Also known as: ACL
What is an ACL Injury?
A torn anterior cruciate ligament (ACL) — a ligament that helps give the knee its stability — is one of the most serious types of knee injuries. Kids with a partially or completely torn ACL will definitely feel pain when the ACL tear happens. Afterward, they may or may not have symptoms, depending on the severity of the injury.
How many injuries are reported annually?
About 250,000 to 300,000 people per experience a complete ACL tear each year.
Who is most likely to sustain this type of injury?
Female high school and college athletes are three to four times more likely than their male athlete counterparts to sustain an ACL injury.
After an ACL surgery, one in four athletes will incur a second ACL injury.
Extensive rehabilitation with physical therapy is required after an ACL injury and the athlete must temporarily suspend participation in the chosen sport for an extended period.
Research shows that participation in a neuromuscular training program
can reduce the risk of ACL injury in female athlete.
This page was last updated on: 11/8/2017 1:40:07 PM
From the Newsdesk
Dr. Harry Shufflebarger, Director of the Division of Spine Surgery at Nicklaus Children's Hospital is featured as part of this half hour segment in the Planet TV series for broadcast on national television.

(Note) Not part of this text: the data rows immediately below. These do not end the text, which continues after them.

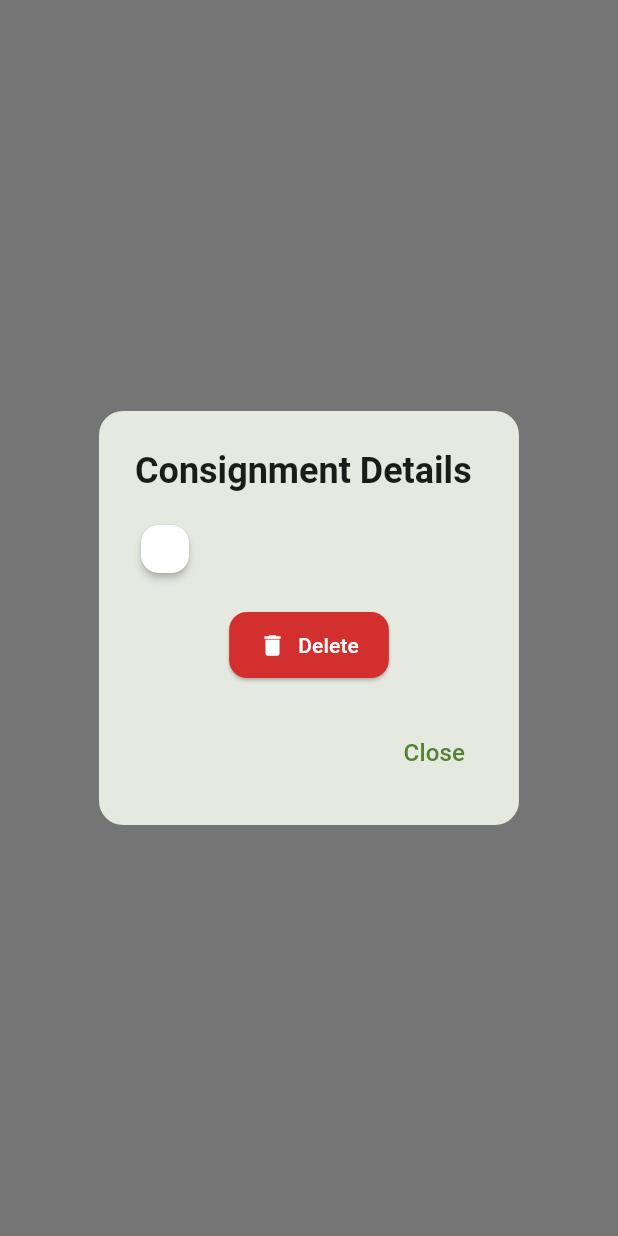
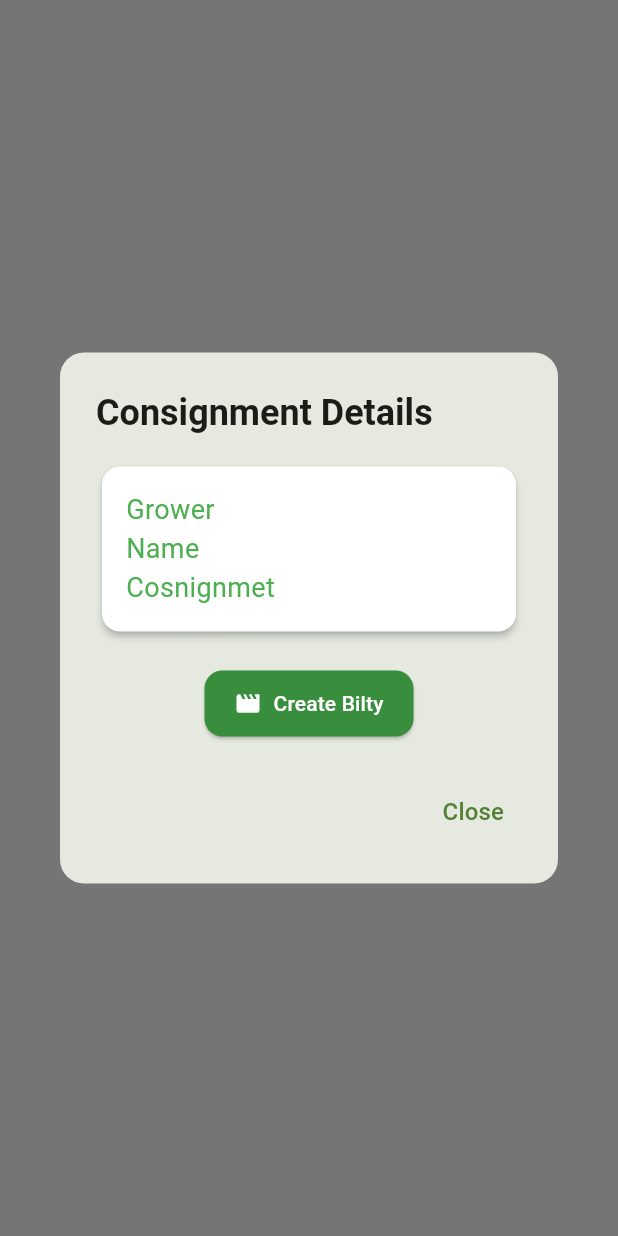
Before and after one commit to Shiva-04z/ipa_test, a Flutter app: what showConsignmentDetailsDialog() shows on an empty page, opened directly with empty values, on a phone screen of 412 x 824 dp. Run offline on Flutter 3.47's test engine with Material 3 defaults, Android fonts, the phone set to English and light mode, and no system bars; our stand-ins replace equatable, firebase_core, flutter_contacts, flutter_map, geocoding, geolocator and 5 more; accounts and stored records are empty; network calls fail.

Commit message:
Bilty Acceptance

```diff
--- a/lib/core/globalMethods.dart
+++ b/lib/core/globalMethods.dart
@@ -41,7 +41,8 @@ List<Consignment> createConsignmentListFromApi(List<dynamic> apiData) {
     print(json);
     return Consignment(
         id: json['_id'],
-        growerId: json['growerId'],
+        growerId: json['growerId'] ,
+        growerName: json['growerName'],
         searchId: json['searchId'],
         trip1Driverid: json['trip1Driverid'],
         startPointAddressTrip1: json['startPointTrip1'],
--- a/lib/core/globals.dart
+++ b/lib/core/globals.dart
@@ -1,3 +1,4 @@
+import 'package:apple_grower/models/consignment_model.dart';
 import 'package:apple_grower/models/employee_model.dart';
 import 'package:apple_grower/models/freightForwarder.dart';
 import 'package:get/get.dart';
@@ -26,12 +27,14 @@ RxString personIFSC = "CNRB0002452".obs;
 RxBool isHindiLanguage = false.obs;
 RxString userId = "".obs;
 RxString url =
-    "https://dbed-2401-4900-1c09-6f89-6c3d-787f-2a0-d5de.ngrok-free.app".obs;
-RxString id = "6863d84612ec4c0cd45a8b0f".obs;
+    "http://localhost:3000".obs;
+RxString id = (roleType.value == "Grower")?"6863d84612ec4c0cd45a8b0f".obs : "6864cbb64b7a68ce4e9e0a4e".obs;
+//6864cbb64b7a68ce4e9e0a4e
 RxString selectedOrchardAddress = "".obs;
 RxString consignmentID = "".obs;
 RxList<Complaint> myComplaint = <Complaint>[].obs;
 
+RxList<Consignment> allConsignments = <Consignment>[].obs;
 RxList<Aadhati> availableAadhatis = [
   Aadhati(
     id: '685a3d04d4e21f9f6cb9979e',
--- /dev/null
+++ b/lib/features/bilty_page/bilty_page_controller.dart
@@ -0,0 +1,8 @@
+import 'package:get/get.dart';
+
+import '../../models/bilty_model.dart';
+
+class BiltyPageController extends GetxController{
+  Rx<Bilty?> bilty = Rx<Bilty?>(null);
+  RxBool biltyValue = false.obs;
+}
--- a/lib/features/grower/grower_dialogs.dart
+++ b/lib/features/grower/grower_dialogs.dart
@@ -973,7 +973,22 @@ class GrowerDialogs {
                     child: Column(
                       crossAxisAlignment: CrossAxisAlignment.start,
                       children: [
+                        Row(
+                          spacing: 20,
+                          children: [
+                            Expanded(child: Text("Grower Name",style:TextStyle(color: Colors.green,fontSize: 18))),
+                            Expanded(child: Text(consignment.growerName!)),
+                          ],
 
+                        ),
+                        Row(
+                          spacing: 20,
+                          children: [
+                            Expanded(child: Text("Cosnignmet",style:TextStyle(color: Colors.green,fontSize: 18))),
+                            Expanded(child: Text(consignment.searchId!)),
+                          ],
+
+                        )
                       ],
                     ),
                   ),
@@ -984,21 +999,19 @@ class GrowerDialogs {
                   children: [
                     ElevatedButton.icon(
                       onPressed: () {
-                        Navigator.pop(context);
-                        Get.find<GrowerController>().removeConsignment(
-                          consignment.id!,
-                        );
+
                       },
-                      icon: Icon(Icons.delete, size: 18),
-                      label: Text('Delete'),
+                      icon: Icon(Icons.movie_creation, size: 18),
+                      label: Text('Create Bilty'),
                       style: ElevatedButton.styleFrom(
-                        backgroundColor: Colors.red[700],
+                        backgroundColor: Colors.green[700],
                         padding: EdgeInsets.symmetric(
                           horizontal: 20,
                           vertical: 12,
                         ),
                       ),
                     ),
+
                   ],
                 ),
               ],
--- a/lib/features/packHouse/packHouse_controller.dart
+++ b/lib/features/packHouse/packHouse_controller.dart
@@ -90,6 +90,7 @@ class PackHouseController extends GetxController {
           glbm.createEmployeeListFromApi(data['employee_IDs']);
       print(data['hpmcDepot_IDs']);
       hpmcDepots.value = glbm.createHPMCListFromApi(data['hpmcDepot_IDs']);
+      glb.allConsignments.value = glbm.createConsignmentListFromApi(data['consignment_IDs']);
 
       // Load gallery images
       if (data['gallery'] != null) {
--- a/lib/features/packHouse/packHouse_view.dart
+++ b/lib/features/packHouse/packHouse_view.dart
@@ -1476,7 +1476,7 @@ class PackHouseView extends GetView<PackHouseController> {
               ),
               SizedBox(height: 8),
               Text(
-                'Consignment ${consignment.id?.substring(0, 4)}...',
+                'Consignment ${consignment.searchId?.substring(0, 4)}...',
                 style: TextStyle(
                   fontWeight: FontWeight.bold,
                   fontSize: isSmallScreen ? 12 : 14,
--- a/lib/models/consignment_model.dart
+++ b/lib/models/consignment_model.dart
@@ -4,6 +4,7 @@ import 'package:geocoding/geocoding.dart';
 class Consignment {
   String? id;
   String? growerId;
+  String? growerName;
   String? searchId;
   String? trip1Driverid;
   Location? startPointTrip1;
@@ -47,6 +48,7 @@ class Consignment {
       this.growerId,this.status,
       this.id,
       this.approval,
+        this.growerName,
         this.approval1,
        this.aadhatiMode,
     this.driverMode,
@@ -64,6 +66,7 @@ class Consignment {
     }
 
     return Consignment(
+      growerName: json['growerName'],
       id: json['_id'],
       growerId: json['growerId'],
       searchId: json['searchId'],
@@ -102,6 +105,7 @@ class Consignment {
 
     return {
       'growerId': growerId,
+      'growerName':growerName,
       'searchId': searchId,
       'trip1Driverid': trip1Driverid,
       'startPointTrip1': locToJson(startPointTrip1),
```
Also changed, not shown: lib/features/bilty_page/bilty_page_view.dart (added, +19 -0 lines), lib/features/consignment_view/consignment_controller.dart (deleted, +0 -7 lines), lib/features/consignment_view/consignment_view_page.dart (deleted, +0 -13 lines), lib/features/forms/consignmentForm/consignment_form_controller.dart (+4 -3 lines), lib/features/forms/consignmentForm/consignment_form_page.dart (+41 -29 lines), lib/features/packHouse/consignment_form2_page.dart (+62 -25 lines), lib/features/bilty_page/bilty_page_bindings.dart (added).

Our 10 year old son, Ryan, tore his Anterior Cruciate Ligament (ACL) in his left leg this past summer. I have frequently been asked, isn’t 10 years old very young to tear an ACL? Yes, for children that young, it is rare, but not unheard of. And for adolescents and teenagers, ACL injuries are occurring more frequently, likely due to early sport specialization, and the increase in travel sports and year-round training.